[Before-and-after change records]
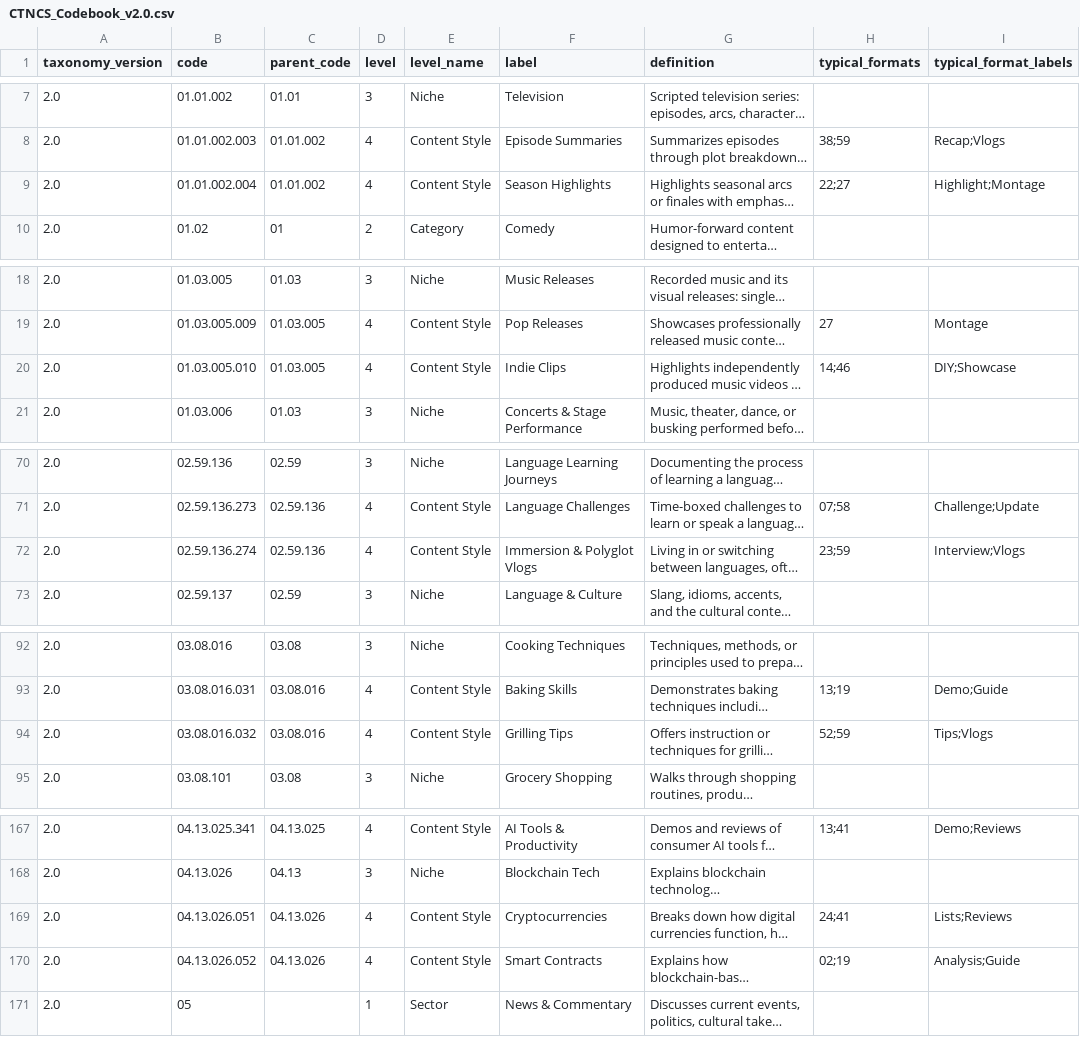
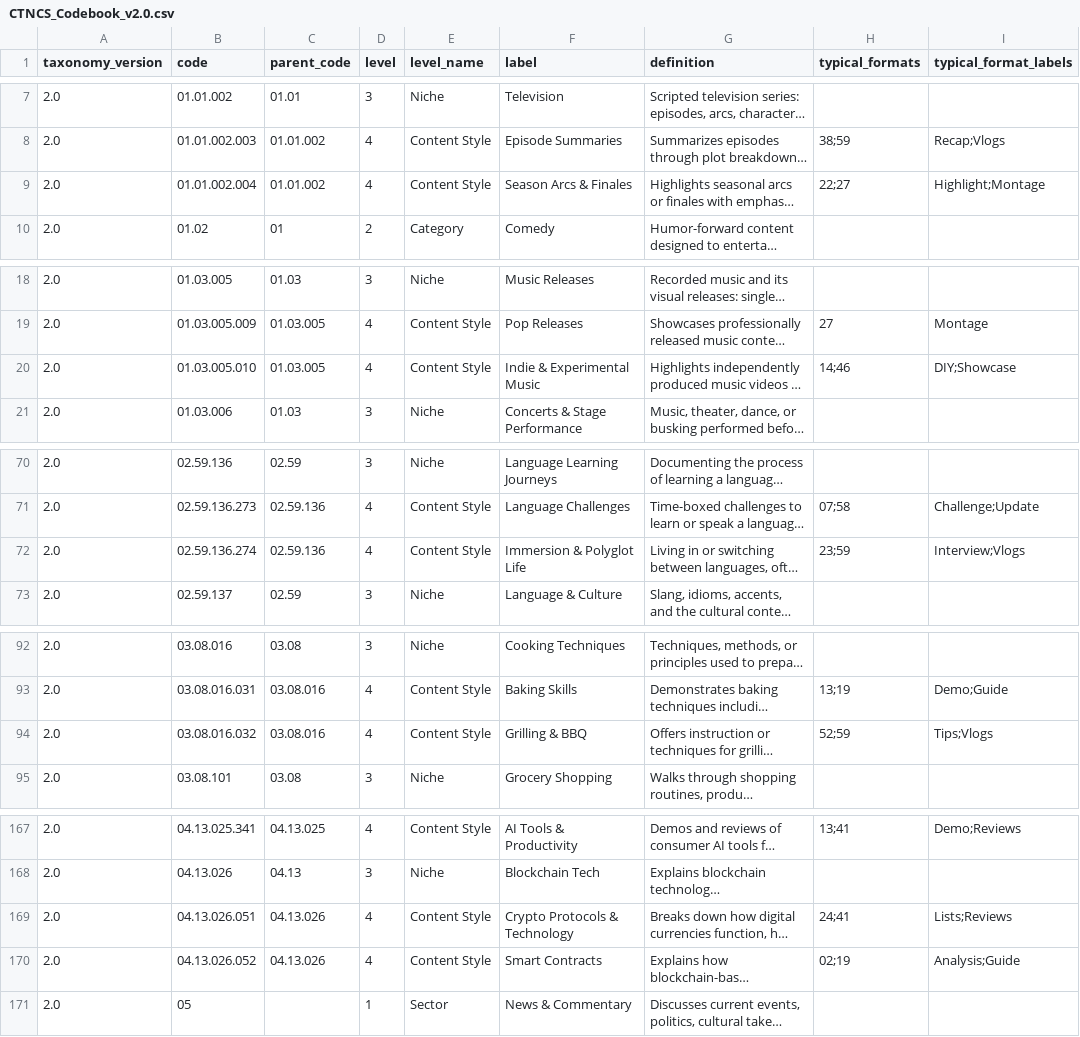
Before and after one commit to emiherrera1/ctncs, a CSV file: CTNCS_Codebook_v2.0.csv, drawn as a sheet; only a part is shown, gaps mark what is left out; long unchanged cells end in …; the diff covers the shown part only; the diff names each change by its address in the sheet, - before the commit and + after, or states it on an @@ line.

Commit message:
v2.0 corrections: Content Style labels name subjects, not formats
Rename 36 Content Style labels that named a format or were broader than their
Niche. Codes and meanings are unchanged. Adds the naming rule to the manual
and a naming check to the codebook build.

```diff
--- a/CTNCS_Codebook_v2.0.csv
+++ b/CTNCS_Codebook_v2.0.csv
-F9 (label): Season Highlights
+F9 (label): Season Arcs & Finales
-F20 (label): Indie Clips
+F20 (label): Indie & Experimental Music
-F72 (label): Immersion & Polyglot Vlogs
+F72 (label): Immersion & Polyglot Life
-F94 (label): Grilling Tips
+F94 (label): Grilling & BBQ
-F169 (label): Cryptocurrencies
+F169 (label): Crypto Protocols & Technology
```
Also changed, not shown: 31 edited cells elsewhere in this file, CTNCS_Codebook_v2.0.tsv, 3 other files.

■ WORK INSTRUCTION ■
Set down only the lines from the line with "and a naming check to the codebook build." through the last line of the data above, keeping both the first and the last.

■ WRITTEN RESPONSE ■
and a naming check to the codebook build.

```diff
--- a/CTNCS_Codebook_v2.0.csv
+++ b/CTNCS_Codebook_v2.0.csv
-F9 (label): Season Highlights
+F9 (label): Season Arcs & Finales
-F20 (label): Indie Clips
+F20 (label): Indie & Experimental Music
-F72 (label): Immersion & Polyglot Vlogs
+F72 (label): Immersion & Polyglot Life
-F94 (label): Grilling Tips
+F94 (label): Grilling & BBQ
-F169 (label): Cryptocurrencies
+F169 (label): Crypto Protocols & Technology
```
Also changed, not shown: 31 edited cells elsewhere in this file, CTNCS_Codebook_v2.0.tsv, 3 other files.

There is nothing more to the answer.